What the task requires:
Filter the data below, keeping only lines that contain "added".

Record set:
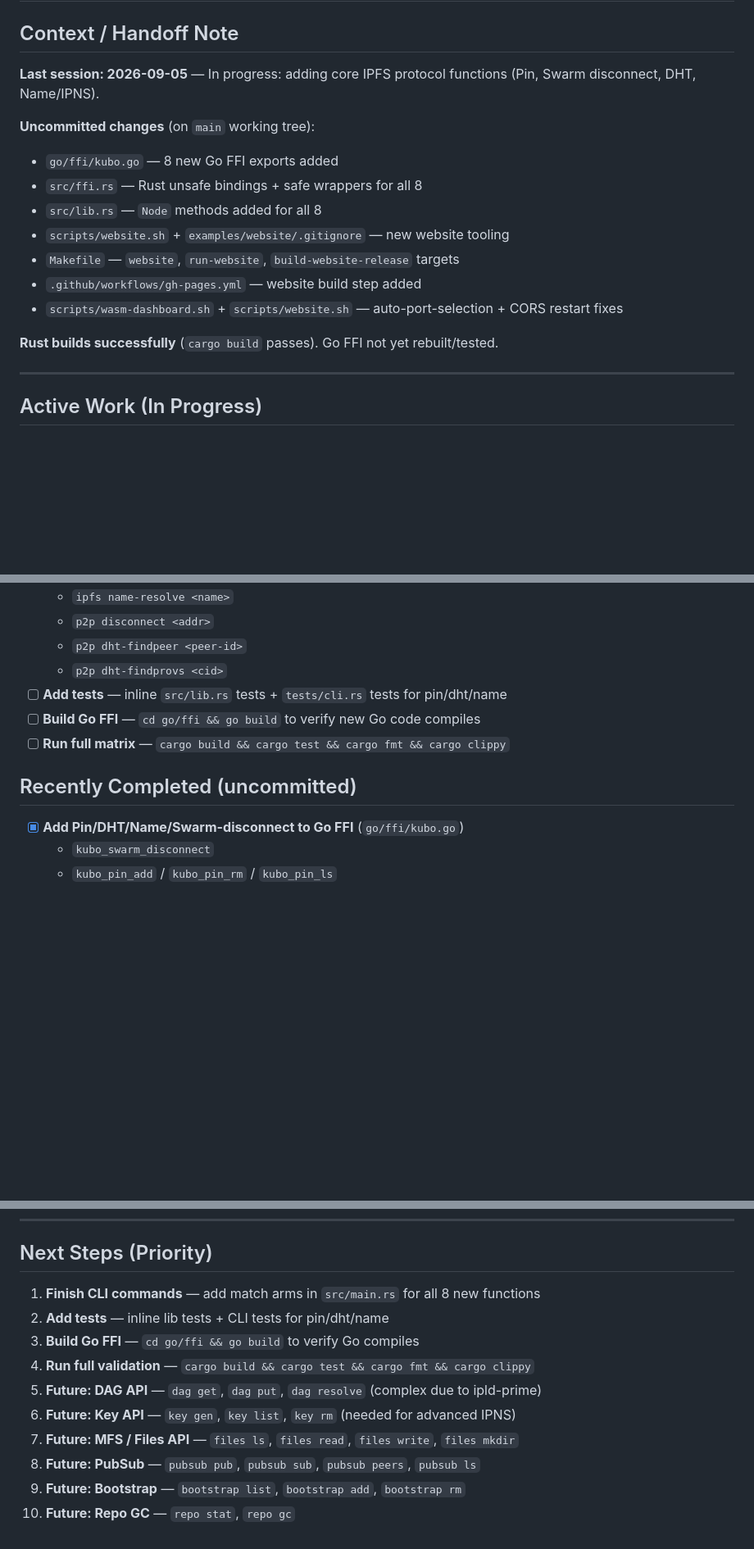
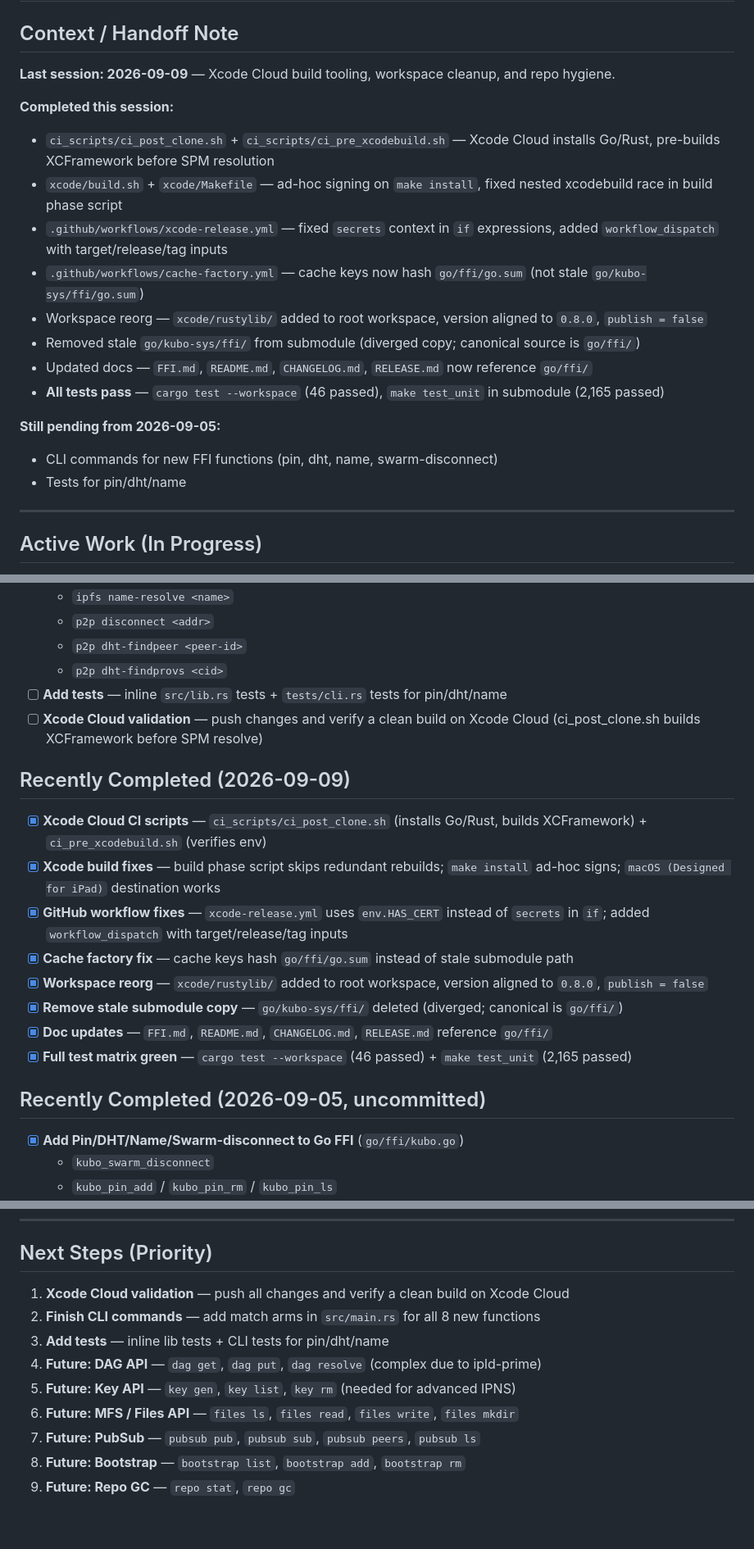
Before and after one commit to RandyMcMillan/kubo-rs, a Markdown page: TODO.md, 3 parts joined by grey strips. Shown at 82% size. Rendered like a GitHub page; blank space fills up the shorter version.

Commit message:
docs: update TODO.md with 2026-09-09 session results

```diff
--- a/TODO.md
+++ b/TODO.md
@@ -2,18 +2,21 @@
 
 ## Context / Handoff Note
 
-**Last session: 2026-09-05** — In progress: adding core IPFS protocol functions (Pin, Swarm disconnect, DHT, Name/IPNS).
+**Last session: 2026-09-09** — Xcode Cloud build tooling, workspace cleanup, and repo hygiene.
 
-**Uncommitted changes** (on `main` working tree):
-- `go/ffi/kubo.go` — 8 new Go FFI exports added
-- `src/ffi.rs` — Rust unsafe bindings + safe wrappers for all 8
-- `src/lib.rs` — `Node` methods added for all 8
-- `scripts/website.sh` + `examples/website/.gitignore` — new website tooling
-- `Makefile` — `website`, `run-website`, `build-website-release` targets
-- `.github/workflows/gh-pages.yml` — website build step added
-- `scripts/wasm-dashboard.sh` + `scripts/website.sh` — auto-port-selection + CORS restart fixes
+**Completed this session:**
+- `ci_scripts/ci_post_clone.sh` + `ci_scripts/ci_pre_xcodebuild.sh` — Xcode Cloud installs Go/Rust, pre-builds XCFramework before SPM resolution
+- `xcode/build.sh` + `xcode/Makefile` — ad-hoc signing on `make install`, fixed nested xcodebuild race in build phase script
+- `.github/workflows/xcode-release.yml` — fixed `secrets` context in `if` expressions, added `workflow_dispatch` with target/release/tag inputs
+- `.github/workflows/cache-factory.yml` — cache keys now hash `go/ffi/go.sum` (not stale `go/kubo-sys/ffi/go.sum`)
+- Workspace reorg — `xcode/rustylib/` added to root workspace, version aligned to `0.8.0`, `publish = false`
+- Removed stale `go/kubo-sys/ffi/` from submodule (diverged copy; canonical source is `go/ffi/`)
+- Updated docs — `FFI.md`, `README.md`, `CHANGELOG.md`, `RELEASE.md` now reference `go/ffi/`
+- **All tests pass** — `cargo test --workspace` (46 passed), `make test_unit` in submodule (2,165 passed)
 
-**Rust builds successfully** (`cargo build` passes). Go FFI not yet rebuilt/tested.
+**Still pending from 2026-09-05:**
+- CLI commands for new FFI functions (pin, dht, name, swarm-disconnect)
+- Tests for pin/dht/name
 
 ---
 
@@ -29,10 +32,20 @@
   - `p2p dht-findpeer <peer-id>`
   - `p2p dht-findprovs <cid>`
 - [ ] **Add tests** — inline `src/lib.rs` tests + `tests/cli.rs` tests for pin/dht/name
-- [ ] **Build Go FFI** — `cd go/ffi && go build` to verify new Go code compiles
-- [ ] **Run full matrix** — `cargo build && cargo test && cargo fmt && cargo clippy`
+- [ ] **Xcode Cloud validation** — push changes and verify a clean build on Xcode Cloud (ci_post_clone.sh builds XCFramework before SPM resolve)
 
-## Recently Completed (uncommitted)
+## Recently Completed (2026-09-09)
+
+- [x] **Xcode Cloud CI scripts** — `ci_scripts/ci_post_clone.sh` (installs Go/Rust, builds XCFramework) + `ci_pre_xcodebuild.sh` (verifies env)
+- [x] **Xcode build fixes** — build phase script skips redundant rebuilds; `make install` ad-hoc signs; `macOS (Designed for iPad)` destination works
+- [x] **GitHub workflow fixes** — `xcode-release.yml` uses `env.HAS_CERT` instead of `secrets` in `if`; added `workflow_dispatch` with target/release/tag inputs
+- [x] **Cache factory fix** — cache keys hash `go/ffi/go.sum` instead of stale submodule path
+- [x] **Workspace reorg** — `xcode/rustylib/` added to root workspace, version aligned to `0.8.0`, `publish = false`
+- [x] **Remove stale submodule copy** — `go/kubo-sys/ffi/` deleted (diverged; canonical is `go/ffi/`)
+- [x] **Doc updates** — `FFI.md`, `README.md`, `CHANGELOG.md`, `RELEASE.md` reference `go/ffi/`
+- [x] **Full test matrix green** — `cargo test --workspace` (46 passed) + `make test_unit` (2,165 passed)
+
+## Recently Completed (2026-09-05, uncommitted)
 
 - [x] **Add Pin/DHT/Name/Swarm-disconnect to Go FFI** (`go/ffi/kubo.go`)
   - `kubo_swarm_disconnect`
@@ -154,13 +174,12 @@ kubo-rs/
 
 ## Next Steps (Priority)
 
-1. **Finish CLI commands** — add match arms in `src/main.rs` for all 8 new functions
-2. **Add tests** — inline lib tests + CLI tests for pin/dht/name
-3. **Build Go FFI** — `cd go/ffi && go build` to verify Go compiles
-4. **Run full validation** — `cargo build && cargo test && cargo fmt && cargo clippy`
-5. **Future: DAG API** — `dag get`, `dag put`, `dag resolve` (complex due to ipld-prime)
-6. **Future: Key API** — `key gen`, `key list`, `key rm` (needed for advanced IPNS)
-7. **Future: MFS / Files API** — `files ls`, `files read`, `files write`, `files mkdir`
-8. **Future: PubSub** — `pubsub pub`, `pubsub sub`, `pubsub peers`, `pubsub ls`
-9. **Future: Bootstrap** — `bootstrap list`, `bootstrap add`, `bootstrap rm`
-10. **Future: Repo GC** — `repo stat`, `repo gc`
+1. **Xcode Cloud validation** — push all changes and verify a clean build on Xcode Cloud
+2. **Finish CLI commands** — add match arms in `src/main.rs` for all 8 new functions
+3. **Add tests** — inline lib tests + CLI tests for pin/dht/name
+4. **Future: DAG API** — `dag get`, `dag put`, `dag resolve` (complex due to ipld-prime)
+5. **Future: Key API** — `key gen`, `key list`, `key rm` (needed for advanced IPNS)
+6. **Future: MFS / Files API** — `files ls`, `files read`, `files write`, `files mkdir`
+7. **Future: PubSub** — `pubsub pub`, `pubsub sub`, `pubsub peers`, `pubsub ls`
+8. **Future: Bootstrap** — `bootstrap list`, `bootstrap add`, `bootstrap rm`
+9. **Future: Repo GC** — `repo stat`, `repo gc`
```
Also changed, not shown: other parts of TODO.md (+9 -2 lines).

==

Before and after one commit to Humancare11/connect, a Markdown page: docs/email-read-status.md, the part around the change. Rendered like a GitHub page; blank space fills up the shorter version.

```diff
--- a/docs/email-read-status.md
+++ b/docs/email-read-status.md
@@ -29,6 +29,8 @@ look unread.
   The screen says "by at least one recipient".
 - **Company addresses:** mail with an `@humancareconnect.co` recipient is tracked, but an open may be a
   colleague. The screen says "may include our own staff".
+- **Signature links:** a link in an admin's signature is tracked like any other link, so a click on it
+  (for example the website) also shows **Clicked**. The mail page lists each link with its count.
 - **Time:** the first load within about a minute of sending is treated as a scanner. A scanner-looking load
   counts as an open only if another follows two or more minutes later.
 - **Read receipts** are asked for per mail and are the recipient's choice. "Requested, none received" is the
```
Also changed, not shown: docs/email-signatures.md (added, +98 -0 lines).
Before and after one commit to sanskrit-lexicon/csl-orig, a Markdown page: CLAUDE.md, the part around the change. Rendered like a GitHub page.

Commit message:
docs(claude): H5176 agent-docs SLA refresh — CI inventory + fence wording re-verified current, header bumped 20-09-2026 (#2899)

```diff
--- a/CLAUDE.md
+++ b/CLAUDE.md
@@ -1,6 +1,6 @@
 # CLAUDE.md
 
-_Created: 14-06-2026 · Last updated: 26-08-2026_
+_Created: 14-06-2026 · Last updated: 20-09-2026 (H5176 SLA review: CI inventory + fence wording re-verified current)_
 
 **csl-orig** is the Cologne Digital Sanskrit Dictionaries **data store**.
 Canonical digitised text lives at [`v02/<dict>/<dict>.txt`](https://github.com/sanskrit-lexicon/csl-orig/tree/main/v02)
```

Exercise solution:
-- `go/ffi/kubo.go` — 8 new Go FFI exports added
-- `src/lib.rs` — `Node` methods added for all 8
-- `.github/workflows/gh-pages.yml` — website build step added
+- `.github/workflows/xcode-release.yml` — fixed `secrets` context in `if` expressions, added `workflow_dispatch` with target/release/tag inputs
+- Workspace reorg — `xcode/rustylib/` added to root workspace, version aligned to `0.8.0`, `publish = false`
+- [x] **GitHub workflow fixes** — `xcode-release.yml` uses `env.HAS_CERT` instead of `secrets` in `if`; added `workflow_dispatch` with target/release/tag inputs
+- [x] **Workspace reorg** — `xcode/rustylib/` added to root workspace, version aligned to `0.8.0`, `publish = false`
Also changed, not shown: docs/email-signatures.md (added, +98 -0 lines).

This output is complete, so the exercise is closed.